Perhaps I exaggerate, for my friend has found someone very promising within weeks of separating from her husband.
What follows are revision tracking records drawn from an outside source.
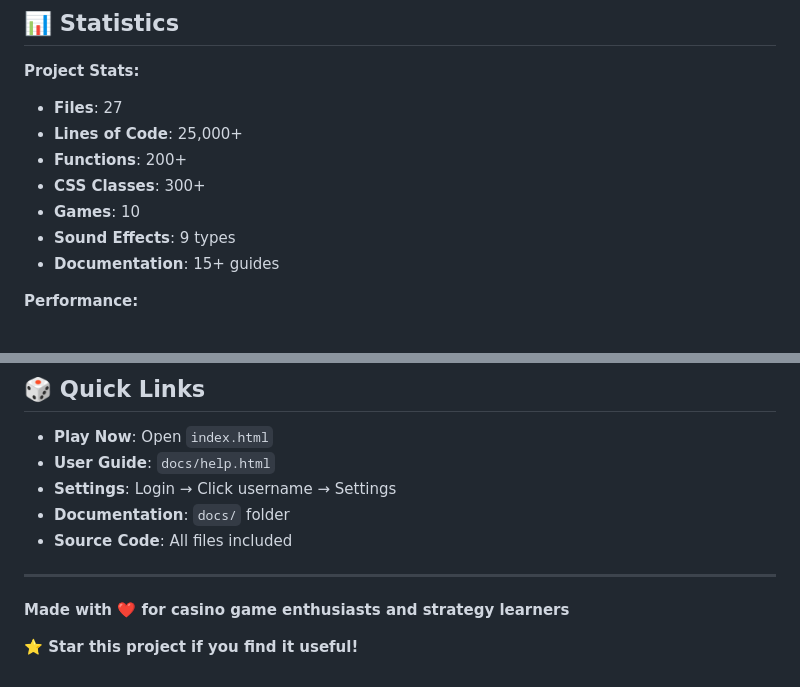
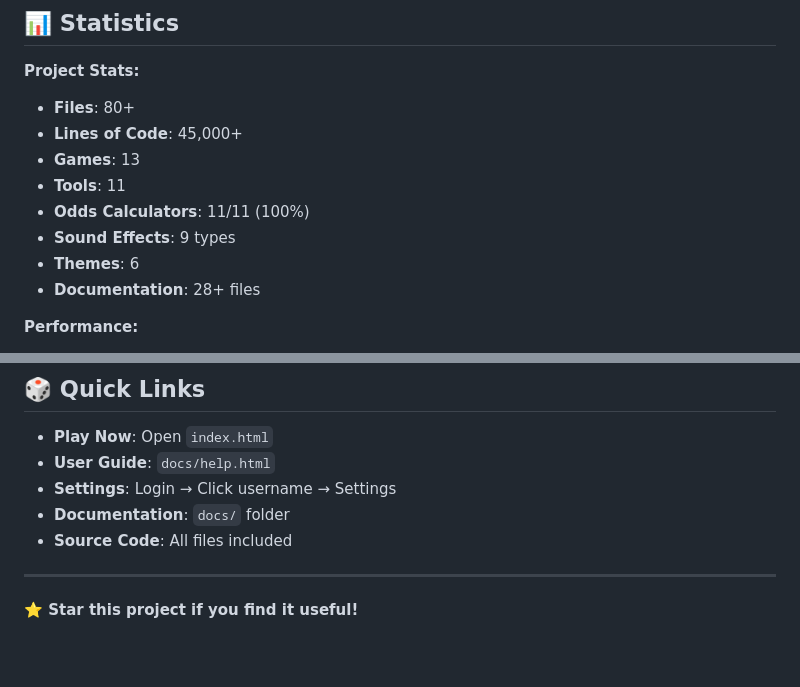
Before and after one commit to DonKihotLaMancha/CasinoAssitant, a Markdown page: README.md, 2 parts joined by grey strips. Drawn GitHub-style; blank space fills up the shorter version.

```diff
--- a/README.md
+++ b/README.md
@@ -173,13 +181,14 @@ The Casino Assistant includes a complete Web Audio API sound system:
 ## 📊 Statistics
 
 **Project Stats:**
-- **Files**: 27
-- **Lines of Code**: 25,000+
-- **Functions**: 200+
-- **CSS Classes**: 300+
-- **Games**: 10
+- **Files**: 80+
+- **Lines of Code**: 45,000+
+- **Games**: 13
+- **Tools**: 11
+- **Odds Calculators**: 11/11 (100%)
 - **Sound Effects**: 9 types
-- **Documentation**: 15+ guides
+- **Themes**: 6
+- **Documentation**: 28+ files
 
 **Performance:**
 - Page Load: < 1 second
@@ -306,6 +321,4 @@ MIT License - Feel free to use, modify, and distribute.
 
 ---
 
-**Made with ❤️ for casino game enthusiasts and strategy learners**
-
 **⭐ Star this project if you find it useful!**
```
Also changed, not shown: other parts of README.md (+43 -29 lines).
If I had a million quid, I suppose I might have to join.  Anything not to have to do the “filtering” myself.  Every day one online site sends me profiles of possible “matches” and without exception these men list outdoor activities as if a man who fancies a spot of hiking, sailing and mountain biking is the bag of gold at the end of every woman’s rainbow.  I don’t get it.  I hate outdoor activities.  I like being indoors, preferably sitting still with a book or  jolly conversation.  These men all refer to “ladies” not women, which gives me the shivers, and live miles away in places like Cheshire.


My friend is having a second date.  They’ve been texting each other like billio and have acknowledged that they are both too grown-up to play games.  They have had startlingly honest conversations already about sex and marriage and what they both want.  No time, at our age, to beat about the bush.  We just must lay our cards on the table and push on.  I am feeling optimistic for her.  For myself, not so much.


Talk about January being the month for hibernation.  Nothing been happening except battening down the hatches.  Last night, first time in weeks, I went really wild and ventured into the night to see Lincoln with two girlfriends.  The next “jolly” in my diary, (Lincoln is many things but jolly ain’t one of them), is a drinks party – in March!  Otherwise blank.


Because I can’t afford the Moon, perhaps I should take solace in the fact that wise Dave is so convinced that SYT is going to be back for more, he’s even bet me a tenner.


“It’s so bleeding obvious,” he said after he met him.  “If you can’t read the signs, how he looks at you and what he says, then I’m not going to spell it out.”


I wish he would because I am illiterate in these matters.  But when SYT never returns for more and I win Dave’s bet, I’m thinking of putting the money towards the Moon.  Bleargh!